Get impatient---not because mass is almost over but because it's almost time for communion. You are about to have the body, blood, soul and divinity of Our Lord Jesus Christ placed in your hands in order to nourish you. In order to feed you and give you that spiritual nutriontion that you need. Let that sink in . . . God, loves you so much that he not only became human in order to become the perfect sacrifice so that we can have eternal life but made it so that He can be physically present to us to take care of us everytime we go to mass.

As we return to our pews, we kneel down and pray--and what a perfect time for prayer. God is never closer to us than he is when we partake in the Eucharist. Speak to Him. Listen to Him.

The priest offers us the final blessing as well as to command to take the gopsel out to the world. As the final hymm is prayed, you can almost imagine the curtain coming back down as mass is over.

Appreciate what you just participated in. You didn't have to be a lector, an extrodrinary minister or sing in the choir. You may not have even taken communion. Perhaps you aren't Catholic. Maybe you aren't in a state of grace and need to go to confession. Maybe you just are in a station in your life where, for whatever reason you cannot take communion. You can still participate. And what we particpiate is whoa so much more amazing than some church service where there is merely good music or preaching.

So, I expect all of you, next Sunday, to post on your Facebook about what an amazing experience you had at mass this weekend.


  1. I think a lot of the time the reason that protestants have a WOO HOO reaction is that their service is VASTLY different than Mass. This dichotomy of structures has an affect not only on our reaction to Mass v Service/Worship but other things as well.

    But I think you make some very important points about how we have to make Mass important to OURSELVES!

    Protestant service is a form of ENTERTAINMENT and EDUCATION; the Holy Sacrifice of the Mass is a time of Worship and Adoration, a small sliver of what Heaven should be like.

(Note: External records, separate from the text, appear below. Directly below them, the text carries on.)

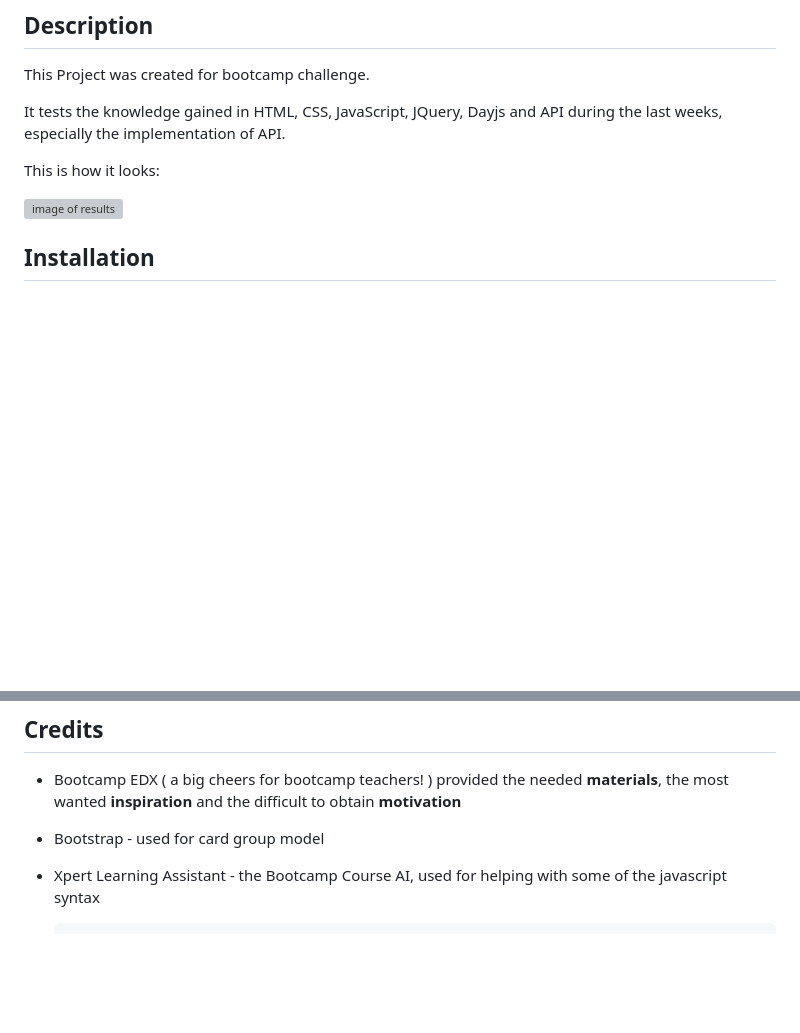
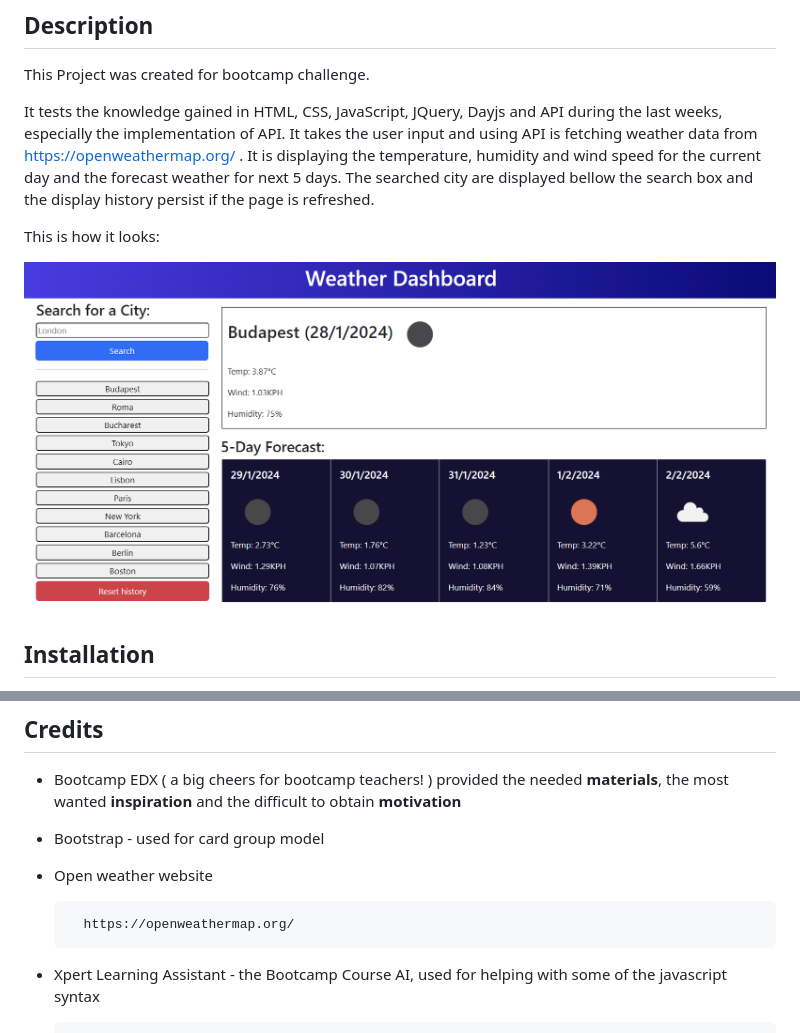
Before and after one commit to docbogdanc/Weather-Dashboard-CristianB, a Markdown page: README.md, 2 parts joined by grey strips. Rendered like a GitHub page; pictures changed too: assets/images/screenshot.png (added); blank space fills up the shorter version; grey boxes are pictures that could not be loaded.

```diff
--- a/README.md
+++ b/README.md
@@ -10,11 +10,11 @@ Weather Dashboard App - part of Bootcamp challenge
 
 This Project was created for bootcamp challenge.
 
-It tests the knowledge gained in HTML, CSS, JavaScript, JQuery, Dayjs and API during the last weeks, especially the implementation of API.
+It tests the knowledge gained in HTML, CSS, JavaScript, JQuery, Dayjs and API during the last weeks, especially the implementation of API. It takes the user input and using API is fetching weather data from https://openweathermap.org/ . It is displaying the temperature, humidity and wind speed for the current day and the forecast weather for next 5 days. The searched city are displayed bellow the search box and the display history persist if the page is refreshed.
 
 This is how it looks:
 
-![image of results](...)
+![image of results](./assets/images/screenshot.png)
 
 
 
@@ -38,6 +38,10 @@ The code is free to be used according to the licence condition (please see the l
 
 - Bootstrap - used for card group model
 
+- Open weather website
+
+        https://openweathermap.org/
+
 
 
 - Xpert Learning Assistant - the Bootcamp Course AI, used for helping with some of the javascript syntax
```
Also changed, not shown: 3 other files.
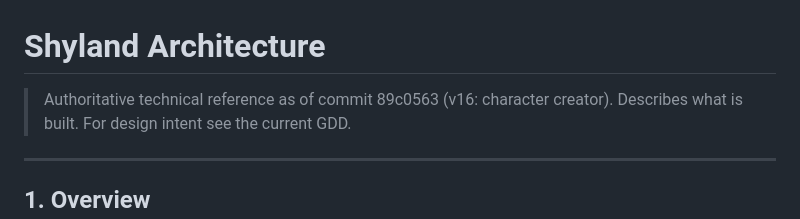
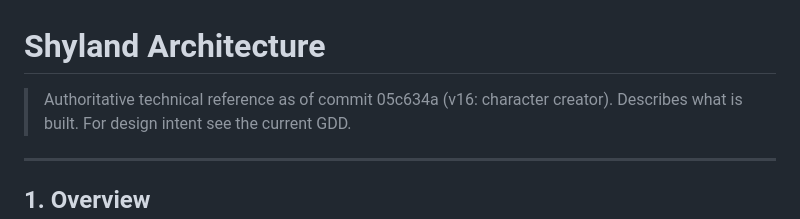
Before and after one commit to KnightOfNight/games-mvc, a Markdown page: docs/shyland/Shyland_Architecture_v16.md, the part around the change. Drawn GitHub-style.

Commit message:
docs: update v16 architecture doc with commit hash 05c634a
Co-Authored-By: Claude Fable 5 <noreply@anthropic.com>

```diff
--- a/docs/shyland/Shyland_Architecture_v16.md
+++ b/docs/shyland/Shyland_Architecture_v16.md
@@ -1,6 +1,6 @@
 # Shyland Architecture
 
-> Authoritative technical reference as of commit 89c0563 (v16: character creator).
+> Authoritative technical reference as of commit 05c634a (v16: character creator).
 > Describes what is built. For design intent see the current GDD.
 
 ---
```
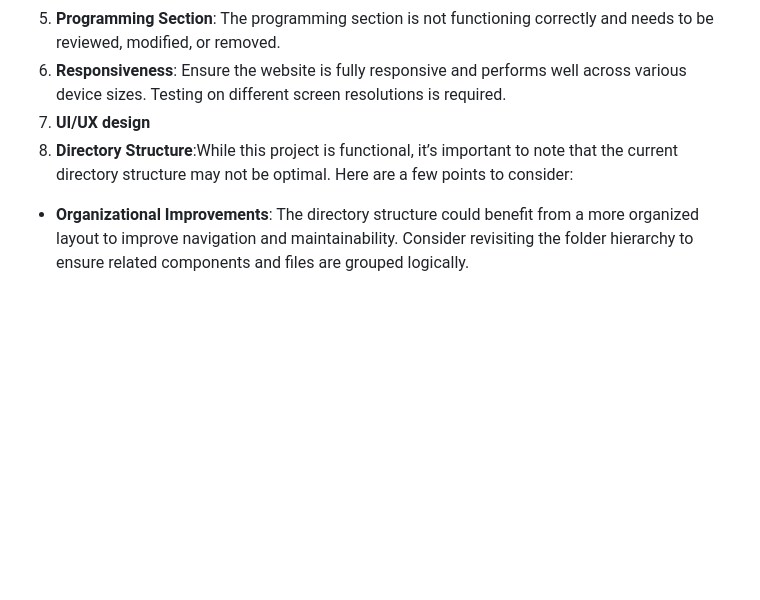
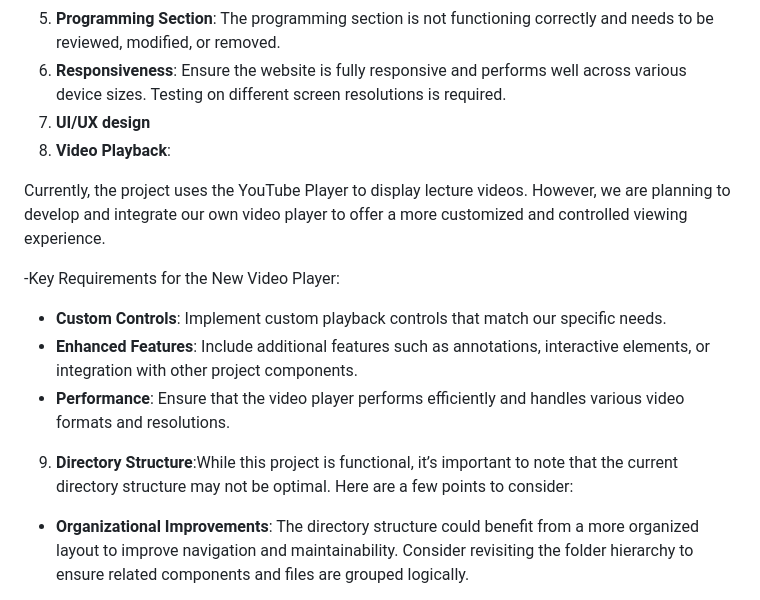
Before and after one commit to Aarav11-vaish/Edu-Cloud-project, a Markdown page: readme.md, the part around the change. Drawn GitHub-style; blank space fills up the shorter version.

```diff
--- a/readme.md
+++ b/readme.md
@@ -27,7 +27,16 @@ Welcome to **EDUCLOUD**, an educational website project designed to provide a co
 5. **Programming Section**: The programming section is not functioning correctly and needs to be reviewed, modified, or removed.
 6. **Responsiveness**: Ensure the website is fully responsive and performs well across various device sizes. Testing on different screen resolutions is required.
 7. **UI/UX design**
-8. **Directory Structure**:While this project is functional, it’s important to note that the current directory structure may not be optimal. Here are a few points to consider:
+8. **Video Playback**:
+
+Currently, the project uses the YouTube Player to display lecture videos. However, we are planning to develop and integrate our own video player to offer a more customized and controlled viewing experience.
+
+-Key Requirements for the New Video Player:
+
+- **Custom Controls**: Implement custom playback controls that match our specific needs.
+- **Enhanced Features**: Include additional features such as annotations, interactive elements, or integration with other project components.
+- **Performance**: Ensure that the video player performs efficiently and handles various video formats and resolutions.
+9. **Directory Structure**:While this project is functional, it’s important to note that the current directory structure may not be optimal. Here are a few points to consider:
 
 - **Organizational Improvements**: The directory structure could benefit from a more organized layout to improve navigation and maintainability. Consider revisiting the folder hierarchy to ensure related components and files are grouped logically.
 
```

  2. I agree with Joe. I think what sing-and-shout services produce is an external excitement; what Mass produces is internal, deep, and personal. It does show, but in other ways: in the way we treat others, the way we look at the world, the way in which we turn to God. It is a WHOA, but of a very different nature.